Exercise: Below this line is a set of entries; quote exactly the lines from the line that contains "Worker[Worker] --> Runner[ModelRunner]" to the line that contains "Model --> Weights[ffn/npu/expert_weights.py]", both lines included.
------ Records for the task ------
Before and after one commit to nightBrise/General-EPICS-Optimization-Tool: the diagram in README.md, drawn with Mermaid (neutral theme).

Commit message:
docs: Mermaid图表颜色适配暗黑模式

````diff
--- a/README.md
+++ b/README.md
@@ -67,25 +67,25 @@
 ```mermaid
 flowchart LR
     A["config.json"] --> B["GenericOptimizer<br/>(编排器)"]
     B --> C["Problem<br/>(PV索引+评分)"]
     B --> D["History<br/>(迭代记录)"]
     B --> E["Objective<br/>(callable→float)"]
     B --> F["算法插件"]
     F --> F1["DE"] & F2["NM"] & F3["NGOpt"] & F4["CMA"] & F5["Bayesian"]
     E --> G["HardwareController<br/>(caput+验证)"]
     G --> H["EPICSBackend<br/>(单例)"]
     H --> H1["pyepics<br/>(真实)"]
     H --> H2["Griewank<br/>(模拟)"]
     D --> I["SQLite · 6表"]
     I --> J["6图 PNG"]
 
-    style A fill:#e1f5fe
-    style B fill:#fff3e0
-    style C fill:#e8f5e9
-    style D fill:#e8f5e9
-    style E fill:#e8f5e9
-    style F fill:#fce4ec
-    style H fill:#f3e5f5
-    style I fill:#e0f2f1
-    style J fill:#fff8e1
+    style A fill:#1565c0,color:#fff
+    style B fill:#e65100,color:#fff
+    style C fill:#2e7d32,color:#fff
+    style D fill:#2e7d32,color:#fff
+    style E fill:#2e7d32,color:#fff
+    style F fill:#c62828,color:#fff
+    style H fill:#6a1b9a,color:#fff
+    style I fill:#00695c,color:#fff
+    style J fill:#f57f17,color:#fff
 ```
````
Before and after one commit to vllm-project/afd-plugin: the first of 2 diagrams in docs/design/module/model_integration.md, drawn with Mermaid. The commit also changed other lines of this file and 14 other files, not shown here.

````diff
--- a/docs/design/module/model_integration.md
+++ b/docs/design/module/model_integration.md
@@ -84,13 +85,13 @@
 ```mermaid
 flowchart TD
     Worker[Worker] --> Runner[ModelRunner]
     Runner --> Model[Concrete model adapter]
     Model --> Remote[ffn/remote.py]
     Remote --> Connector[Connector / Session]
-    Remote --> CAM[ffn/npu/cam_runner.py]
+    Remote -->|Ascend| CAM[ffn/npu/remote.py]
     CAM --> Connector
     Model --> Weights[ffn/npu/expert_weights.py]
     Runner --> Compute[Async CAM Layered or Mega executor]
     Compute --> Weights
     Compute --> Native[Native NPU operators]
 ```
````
------
Output of the task:
     Worker[Worker] --> Runner[ModelRunner]
     Runner --> Model[Concrete model adapter]
     Model --> Remote[ffn/remote.py]
     Remote --> Connector[Connector / Session]
-    Remote --> CAM[ffn/npu/cam_runner.py]
+    Remote -->|Ascend| CAM[ffn/npu/remote.py]
     CAM --> Connector
     Model --> Weights[ffn/npu/expert_weights.py]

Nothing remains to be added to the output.